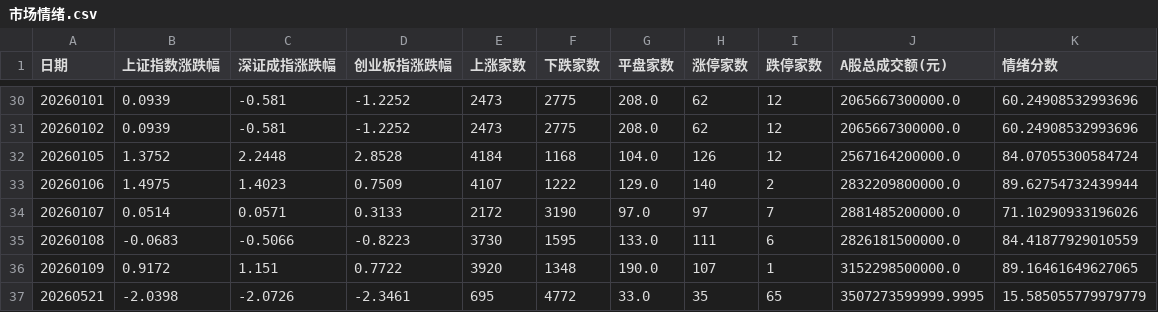
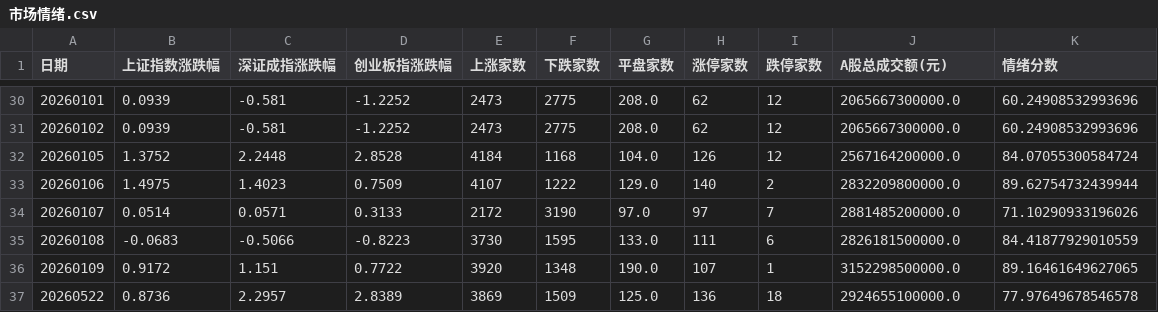
Before and after one commit to libaobulang/fupan, a CSV file: data/cache_market/市场情绪.csv, drawn as a sheet; only a part is shown, gaps mark what is left out; removed rows and columns are numbered as before the commit, all else as after; the diff names each change by its address in the sheet, - before the commit and + after, or states it on an @@ line.

```diff
--- a/data/cache_market/市场情绪.csv
+++ b/data/cache_market/市场情绪.csv
-row 37: 20260521 | -2.0398 | -2.0726 | -2.3461 | 695 | 4772 | 33.0 | 35 | 65 | 3507273599999.9995 | 15.585055779979779
+row 37: 20260522 | 0.8736 | 2.2957 | 2.8389 | 3869 | 1509 | 125.0 | 136 | 18 | 2924655100000.0 | 77.97649678546578
```
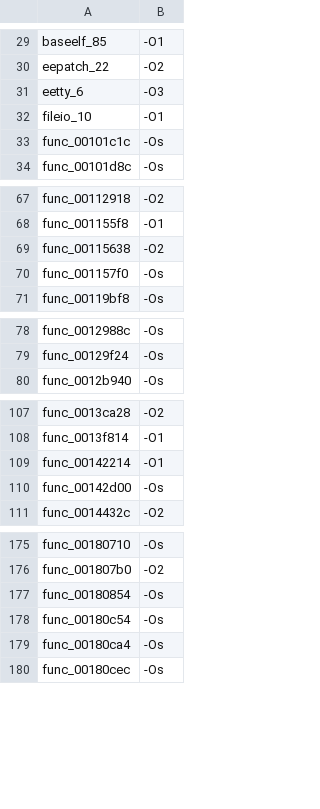
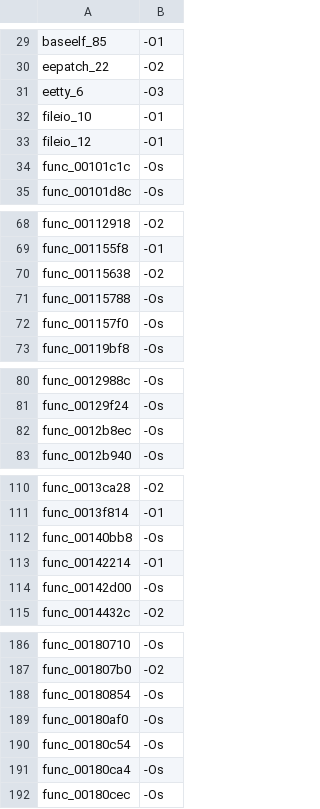
Before and after one commit to USED255/artonelico2-decomp, a TSV file: config/source_flags.tsv, drawn as a sheet; only a part is shown, gaps mark what is left out; the diff covers the shown part only; the diff names each change by its address in the sheet, - before the commit and + after, or states it on an @@ line.

```diff
--- a/config/source_flags.tsv
+++ b/config/source_flags.tsv
+row 33: fileio_12 | -O1
+row 71: func_00115788 | -Os
+row 82: func_0012b8ec | -Os
+row 112: func_00140bb8 | -Os
+row 189: func_00180af0 | -Os
```
Also changed, not shown: 28 added rows elsewhere in this file, 34 other files.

**Exercise description:** With the pictures set aside, copy each line above as written.

**Completed task:**
Before and after one commit to libaobulang/fupan, a CSV file: data/cache_market/市场情绪.csv, drawn as a sheet; only a part is shown, gaps mark what is left out; removed rows and columns are numbered as before the commit, all else as after; the diff names each change by its address in the sheet, - before the commit and + after, or states it on an @@ line.

```diff
--- a/data/cache_market/市场情绪.csv
+++ b/data/cache_market/市场情绪.csv
-row 37: 20260521 | -2.0398 | -2.0726 | -2.3461 | 695 | 4772 | 33.0 | 35 | 65 | 3507273599999.9995 | 15.585055779979779
+row 37: 20260522 | 0.8736 | 2.2957 | 2.8389 | 3869 | 1509 | 125.0 | 136 | 18 | 2924655100000.0 | 77.97649678546578
```
Before and after one commit to USED255/artonelico2-decomp, a TSV file: config/source_flags.tsv, drawn as a sheet; only a part is shown, gaps mark what is left out; the diff covers the shown part only; the diff names each change by its address in the sheet, - before the commit and + after, or states it on an @@ line.

```diff
--- a/config/source_flags.tsv
+++ b/config/source_flags.tsv
+row 33: fileio_12 | -O1
+row 71: func_00115788 | -Os
+row 82: func_0012b8ec | -Os
+row 112: func_00140bb8 | -Os
+row 189: func_00180af0 | -Os
```
Also changed, not shown: 28 added rows elsewhere in this file, 34 other files.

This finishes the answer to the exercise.